─── Data shown ───

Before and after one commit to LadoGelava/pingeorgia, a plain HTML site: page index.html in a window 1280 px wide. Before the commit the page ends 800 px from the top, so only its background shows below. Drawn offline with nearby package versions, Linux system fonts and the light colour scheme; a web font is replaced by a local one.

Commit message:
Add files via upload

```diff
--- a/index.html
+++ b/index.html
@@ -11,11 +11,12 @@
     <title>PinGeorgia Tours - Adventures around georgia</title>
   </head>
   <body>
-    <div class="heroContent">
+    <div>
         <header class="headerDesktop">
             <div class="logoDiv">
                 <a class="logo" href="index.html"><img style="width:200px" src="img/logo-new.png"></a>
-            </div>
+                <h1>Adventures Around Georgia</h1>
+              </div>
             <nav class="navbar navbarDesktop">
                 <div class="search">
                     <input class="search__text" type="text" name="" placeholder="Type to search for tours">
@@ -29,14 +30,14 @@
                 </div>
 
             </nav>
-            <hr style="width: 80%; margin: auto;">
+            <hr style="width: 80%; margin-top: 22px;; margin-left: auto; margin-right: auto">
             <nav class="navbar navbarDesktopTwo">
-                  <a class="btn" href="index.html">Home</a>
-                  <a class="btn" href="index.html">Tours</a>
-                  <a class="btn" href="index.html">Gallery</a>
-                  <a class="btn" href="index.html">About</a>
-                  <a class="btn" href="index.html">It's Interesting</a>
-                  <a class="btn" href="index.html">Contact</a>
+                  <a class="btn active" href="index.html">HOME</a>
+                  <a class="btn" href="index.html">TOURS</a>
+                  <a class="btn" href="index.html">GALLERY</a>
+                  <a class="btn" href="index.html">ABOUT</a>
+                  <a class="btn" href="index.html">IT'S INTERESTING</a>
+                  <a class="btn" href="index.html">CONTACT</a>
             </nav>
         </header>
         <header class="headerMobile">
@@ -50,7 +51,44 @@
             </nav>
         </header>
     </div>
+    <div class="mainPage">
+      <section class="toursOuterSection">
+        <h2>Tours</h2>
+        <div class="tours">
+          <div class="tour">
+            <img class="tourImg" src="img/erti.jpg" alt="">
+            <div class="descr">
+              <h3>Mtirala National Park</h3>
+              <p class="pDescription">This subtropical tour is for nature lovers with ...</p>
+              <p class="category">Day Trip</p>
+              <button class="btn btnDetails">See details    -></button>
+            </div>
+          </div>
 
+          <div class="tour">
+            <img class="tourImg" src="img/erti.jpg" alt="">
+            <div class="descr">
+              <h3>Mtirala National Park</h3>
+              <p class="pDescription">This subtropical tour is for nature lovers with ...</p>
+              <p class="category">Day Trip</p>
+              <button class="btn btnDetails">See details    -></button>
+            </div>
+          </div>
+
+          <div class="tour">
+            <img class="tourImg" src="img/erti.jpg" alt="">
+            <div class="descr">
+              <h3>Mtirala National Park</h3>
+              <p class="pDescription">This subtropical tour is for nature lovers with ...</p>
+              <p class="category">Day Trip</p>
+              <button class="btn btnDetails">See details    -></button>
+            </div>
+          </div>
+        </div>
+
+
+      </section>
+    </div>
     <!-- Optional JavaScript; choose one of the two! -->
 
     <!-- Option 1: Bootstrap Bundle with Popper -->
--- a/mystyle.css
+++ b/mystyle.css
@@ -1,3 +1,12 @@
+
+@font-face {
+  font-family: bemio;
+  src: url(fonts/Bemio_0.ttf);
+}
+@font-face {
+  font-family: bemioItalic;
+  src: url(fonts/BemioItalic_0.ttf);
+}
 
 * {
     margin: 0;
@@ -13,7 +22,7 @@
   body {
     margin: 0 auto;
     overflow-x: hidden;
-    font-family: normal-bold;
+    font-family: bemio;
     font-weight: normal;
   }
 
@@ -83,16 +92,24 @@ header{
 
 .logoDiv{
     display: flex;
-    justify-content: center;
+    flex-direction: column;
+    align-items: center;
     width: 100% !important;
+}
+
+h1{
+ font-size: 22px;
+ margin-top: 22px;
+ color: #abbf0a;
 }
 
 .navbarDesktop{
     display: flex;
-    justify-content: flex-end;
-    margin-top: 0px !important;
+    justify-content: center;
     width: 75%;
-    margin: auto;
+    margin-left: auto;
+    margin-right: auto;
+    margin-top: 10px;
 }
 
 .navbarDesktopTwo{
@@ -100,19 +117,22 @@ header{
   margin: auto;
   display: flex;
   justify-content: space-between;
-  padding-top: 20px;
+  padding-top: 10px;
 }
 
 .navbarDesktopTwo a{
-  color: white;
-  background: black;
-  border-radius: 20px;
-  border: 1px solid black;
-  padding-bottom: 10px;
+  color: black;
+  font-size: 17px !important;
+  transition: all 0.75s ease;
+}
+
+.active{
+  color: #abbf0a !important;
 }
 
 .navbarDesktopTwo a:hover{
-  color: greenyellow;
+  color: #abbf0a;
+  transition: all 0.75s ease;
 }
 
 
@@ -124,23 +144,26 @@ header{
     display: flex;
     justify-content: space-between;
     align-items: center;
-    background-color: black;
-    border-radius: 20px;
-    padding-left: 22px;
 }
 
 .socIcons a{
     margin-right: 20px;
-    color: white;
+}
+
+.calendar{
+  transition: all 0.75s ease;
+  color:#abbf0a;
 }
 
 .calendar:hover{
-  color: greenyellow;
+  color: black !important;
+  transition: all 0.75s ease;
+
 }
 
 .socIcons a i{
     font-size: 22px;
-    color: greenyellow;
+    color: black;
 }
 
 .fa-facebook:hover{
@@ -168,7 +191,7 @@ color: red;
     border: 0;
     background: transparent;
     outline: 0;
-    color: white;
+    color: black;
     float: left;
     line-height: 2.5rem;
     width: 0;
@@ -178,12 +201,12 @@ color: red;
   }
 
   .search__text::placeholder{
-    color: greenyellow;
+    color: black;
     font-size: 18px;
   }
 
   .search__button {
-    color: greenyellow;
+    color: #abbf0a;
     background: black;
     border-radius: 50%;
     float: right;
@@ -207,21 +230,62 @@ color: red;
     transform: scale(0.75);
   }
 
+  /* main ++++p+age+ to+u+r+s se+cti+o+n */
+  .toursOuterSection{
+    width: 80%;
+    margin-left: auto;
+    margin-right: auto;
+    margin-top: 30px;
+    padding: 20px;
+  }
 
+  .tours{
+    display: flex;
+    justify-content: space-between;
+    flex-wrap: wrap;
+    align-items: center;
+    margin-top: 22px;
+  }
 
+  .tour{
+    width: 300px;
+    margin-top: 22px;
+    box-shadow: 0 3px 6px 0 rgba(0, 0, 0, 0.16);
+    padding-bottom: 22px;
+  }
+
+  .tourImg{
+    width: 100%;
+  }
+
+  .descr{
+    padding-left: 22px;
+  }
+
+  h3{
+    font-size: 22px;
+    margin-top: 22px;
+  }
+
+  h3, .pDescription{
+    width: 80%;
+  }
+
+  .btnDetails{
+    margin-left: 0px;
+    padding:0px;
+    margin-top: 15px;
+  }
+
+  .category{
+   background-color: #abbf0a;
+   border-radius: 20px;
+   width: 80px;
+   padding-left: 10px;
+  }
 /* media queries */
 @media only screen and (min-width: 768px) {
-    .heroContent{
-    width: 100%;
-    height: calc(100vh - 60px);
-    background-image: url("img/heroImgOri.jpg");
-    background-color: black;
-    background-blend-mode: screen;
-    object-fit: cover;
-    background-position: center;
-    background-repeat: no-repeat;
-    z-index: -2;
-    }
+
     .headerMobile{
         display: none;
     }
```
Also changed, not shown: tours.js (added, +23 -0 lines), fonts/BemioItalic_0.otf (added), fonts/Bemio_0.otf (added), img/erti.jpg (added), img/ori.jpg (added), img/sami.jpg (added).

───

Assignment :: Show every line from the entries above in which "black" appears.

Result of this task ::
-  background: black;
-  border: 1px solid black;
+  color: black;
-    background-color: black;
+  color: black !important;
+    color: black;
+    color: black;
+    color: black;
     background: black;
-    background-color: black;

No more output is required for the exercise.